## Instructions to follow
Type out the data again. Keep every line exactly the same.

^^^^^^^^^^^^^^^^

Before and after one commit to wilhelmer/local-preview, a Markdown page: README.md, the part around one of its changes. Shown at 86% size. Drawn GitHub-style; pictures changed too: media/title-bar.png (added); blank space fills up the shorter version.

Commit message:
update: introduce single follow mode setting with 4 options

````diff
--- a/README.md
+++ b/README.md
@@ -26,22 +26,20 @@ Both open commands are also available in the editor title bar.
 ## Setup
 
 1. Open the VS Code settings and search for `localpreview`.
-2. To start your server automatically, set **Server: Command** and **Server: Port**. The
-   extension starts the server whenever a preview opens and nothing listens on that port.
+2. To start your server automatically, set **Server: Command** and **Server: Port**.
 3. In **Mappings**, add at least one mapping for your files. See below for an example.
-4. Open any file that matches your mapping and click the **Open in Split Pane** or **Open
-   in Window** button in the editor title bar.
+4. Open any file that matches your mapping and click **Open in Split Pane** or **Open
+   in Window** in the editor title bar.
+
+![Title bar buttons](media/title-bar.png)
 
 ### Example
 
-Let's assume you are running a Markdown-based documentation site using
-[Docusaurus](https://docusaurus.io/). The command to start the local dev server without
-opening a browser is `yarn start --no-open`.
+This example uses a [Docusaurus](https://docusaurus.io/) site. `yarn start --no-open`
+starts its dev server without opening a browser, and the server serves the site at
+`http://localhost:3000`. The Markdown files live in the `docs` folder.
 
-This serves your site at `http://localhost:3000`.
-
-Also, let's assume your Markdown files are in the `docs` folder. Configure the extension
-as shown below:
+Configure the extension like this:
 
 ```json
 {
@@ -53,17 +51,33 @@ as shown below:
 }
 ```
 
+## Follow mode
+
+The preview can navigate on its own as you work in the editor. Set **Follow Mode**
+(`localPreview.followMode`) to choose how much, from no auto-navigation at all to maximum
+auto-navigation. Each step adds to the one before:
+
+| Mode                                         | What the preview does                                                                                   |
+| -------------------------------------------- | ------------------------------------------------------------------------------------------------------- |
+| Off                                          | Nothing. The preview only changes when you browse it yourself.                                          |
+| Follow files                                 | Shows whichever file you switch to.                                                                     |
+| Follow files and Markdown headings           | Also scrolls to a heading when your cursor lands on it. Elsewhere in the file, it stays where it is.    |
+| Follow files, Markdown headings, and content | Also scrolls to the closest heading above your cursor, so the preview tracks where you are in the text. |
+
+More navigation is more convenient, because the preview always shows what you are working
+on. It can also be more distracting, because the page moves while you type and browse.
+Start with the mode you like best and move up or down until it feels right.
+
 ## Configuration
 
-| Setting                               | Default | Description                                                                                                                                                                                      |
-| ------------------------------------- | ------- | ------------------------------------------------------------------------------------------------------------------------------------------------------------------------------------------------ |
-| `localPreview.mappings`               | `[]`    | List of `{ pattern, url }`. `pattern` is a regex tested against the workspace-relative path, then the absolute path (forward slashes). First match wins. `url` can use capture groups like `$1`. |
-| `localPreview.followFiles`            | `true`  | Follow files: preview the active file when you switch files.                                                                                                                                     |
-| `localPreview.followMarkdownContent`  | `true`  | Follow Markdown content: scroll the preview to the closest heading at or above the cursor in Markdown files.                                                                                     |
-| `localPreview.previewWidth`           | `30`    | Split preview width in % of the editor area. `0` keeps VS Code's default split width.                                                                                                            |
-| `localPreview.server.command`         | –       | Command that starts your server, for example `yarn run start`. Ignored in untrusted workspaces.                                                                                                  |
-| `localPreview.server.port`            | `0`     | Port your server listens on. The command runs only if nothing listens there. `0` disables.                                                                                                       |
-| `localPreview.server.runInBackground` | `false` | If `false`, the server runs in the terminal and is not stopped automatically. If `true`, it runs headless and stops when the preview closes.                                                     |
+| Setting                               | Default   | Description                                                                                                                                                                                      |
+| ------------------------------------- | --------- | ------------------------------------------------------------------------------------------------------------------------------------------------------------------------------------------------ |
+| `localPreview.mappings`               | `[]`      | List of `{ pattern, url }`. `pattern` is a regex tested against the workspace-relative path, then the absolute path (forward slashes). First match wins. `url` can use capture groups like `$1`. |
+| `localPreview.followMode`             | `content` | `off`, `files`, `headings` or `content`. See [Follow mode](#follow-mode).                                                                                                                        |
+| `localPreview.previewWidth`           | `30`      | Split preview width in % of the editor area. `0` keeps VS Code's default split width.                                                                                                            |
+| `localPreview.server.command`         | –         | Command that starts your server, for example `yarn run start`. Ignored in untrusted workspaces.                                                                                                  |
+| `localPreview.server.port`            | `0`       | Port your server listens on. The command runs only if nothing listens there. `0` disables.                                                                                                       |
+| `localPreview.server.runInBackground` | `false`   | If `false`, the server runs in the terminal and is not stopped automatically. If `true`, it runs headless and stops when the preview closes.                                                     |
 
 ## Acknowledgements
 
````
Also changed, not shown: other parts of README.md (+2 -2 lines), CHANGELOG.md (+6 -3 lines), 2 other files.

^^^^^^^^^^^^^^^^

## Written answer
Before and after one commit to wilhelmer/local-preview, a Markdown page: README.md, the part around one of its changes. Shown at 86% size. Drawn GitHub-style; pictures changed too: media/title-bar.png (added); blank space fills up the shorter version.

Commit message:
update: introduce single follow mode setting with 4 options

````diff
--- a/README.md
+++ b/README.md
@@ -26,22 +26,20 @@ Both open commands are also available in the editor title bar.
 ## Setup
 
 1. Open the VS Code settings and search for `localpreview`.
-2. To start your server automatically, set **Server: Command** and **Server: Port**. The
-   extension starts the server whenever a preview opens and nothing listens on that port.
+2. To start your server automatically, set **Server: Command** and **Server: Port**.
 3. In **Mappings**, add at least one mapping for your files. See below for an example.
-4. Open any file that matches your mapping and click the **Open in Split Pane** or **Open
-   in Window** button in the editor title bar.
+4. Open any file that matches your mapping and click **Open in Split Pane** or **Open
+   in Window** in the editor title bar.
+
+![Title bar buttons](media/title-bar.png)
 
 ### Example
 
-Let's assume you are running a Markdown-based documentation site using
-[Docusaurus](https://docusaurus.io/). The command to start the local dev server without
-opening a browser is `yarn start --no-open`.
+This example uses a [Docusaurus](https://docusaurus.io/) site. `yarn start --no-open`
+starts its dev server without opening a browser, and the server serves the site at
+`http://localhost:3000`. The Markdown files live in the `docs` folder.
 
-This serves your site at `http://localhost:3000`.
-
-Also, let's assume your Markdown files are in the `docs` folder. Configure the extension
-as shown below:
+Configure the extension like this:
 
 ```json
 {
@@ -53,17 +51,33 @@ as shown below:
 }
 ```
 
+## Follow mode
+
+The preview can navigate on its own as you work in the editor. Set **Follow Mode**
+(`localPreview.followMode`) to choose how much, from no auto-navigation at all to maximum
+auto-navigation. Each step adds to the one before:
+
+| Mode                                         | What the preview does                                                                                   |
+| -------------------------------------------- | ------------------------------------------------------------------------------------------------------- |
+| Off                                          | Nothing. The preview only changes when you browse it yourself.                                          |
+| Follow files                                 | Shows whichever file you switch to.                                                                     |
+| Follow files and Markdown headings           | Also scrolls to a heading when your cursor lands on it. Elsewhere in the file, it stays where it is.    |
+| Follow files, Markdown headings, and content | Also scrolls to the closest heading above your cursor, so the preview tracks where you are in the text. |
+
+More navigation is more convenient, because the preview always shows what you are working
+on. It can also be more distracting, because the page moves while you type and browse.
+Start with the mode you like best and move up or down until it feels right.
+
 ## Configuration
 
-| Setting                               | Default | Description                                                                                                                                                                                      |
-| ------------------------------------- | ------- | ------------------------------------------------------------------------------------------------------------------------------------------------------------------------------------------------ |
-| `localPreview.mappings`               | `[]`    | List of `{ pattern, url }`. `pattern` is a regex tested against the workspace-relative path, then the absolute path (forward slashes). First match wins. `url` can use capture groups like `$1`. |
-| `localPreview.followFiles`            | `true`  | Follow files: preview the active file when you switch files.                                                                                                                                     |
-| `localPreview.followMarkdownContent`  | `true`  | Follow Markdown content: scroll the preview to the closest heading at or above the cursor in Markdown files.                                                                                     |
-| `localPreview.previewWidth`           | `30`    | Split preview width in % of the editor area. `0` keeps VS Code's default split width.                                                                                                            |
-| `localPreview.server.command`         | –       | Command that starts your server, for example `yarn run start`. Ignored in untrusted workspaces.                                                                                                  |
-| `localPreview.server.port`            | `0`     | Port your server listens on. The command runs only if nothing listens there. `0` disables.                                                                                                       |
-| `localPreview.server.runInBackground` | `false` | If `false`, the server runs in the terminal and is not stopped automatically. If `true`, it runs headless and stops when the preview closes.                                                     |
+| Setting                               | Default   | Description                                                                                                                                                                                      |
+| ------------------------------------- | --------- | ------------------------------------------------------------------------------------------------------------------------------------------------------------------------------------------------ |
+| `localPreview.mappings`               | `[]`      | List of `{ pattern, url }`. `pattern` is a regex tested against the workspace-relative path, then the absolute path (forward slashes). First match wins. `url` can use capture groups like `$1`. |
+| `localPreview.followMode`             | `content` | `off`, `files`, `headings` or `content`. See [Follow mode](#follow-mode).                                                                                                                        |
+| `localPreview.previewWidth`           | `30`      | Split preview width in % of the editor area. `0` keeps VS Code's default split width.                                                                                                            |
+| `localPreview.server.command`         | –         | Command that starts your server, for example `yarn run start`. Ignored in untrusted workspaces.                                                                                                  |
+| `localPreview.server.port`            | `0`       | Port your server listens on. The command runs only if nothing listens there. `0` disables.                                                                                                       |
+| `localPreview.server.runInBackground` | `false`   | If `false`, the server runs in the terminal and is not stopped automatically. If `true`, it runs headless and stops when the preview closes.                                                     |
 
 ## Acknowledgements
 
````
Also changed, not shown: other parts of README.md (+2 -2 lines), CHANGELOG.md (+6 -3 lines), 2 other files.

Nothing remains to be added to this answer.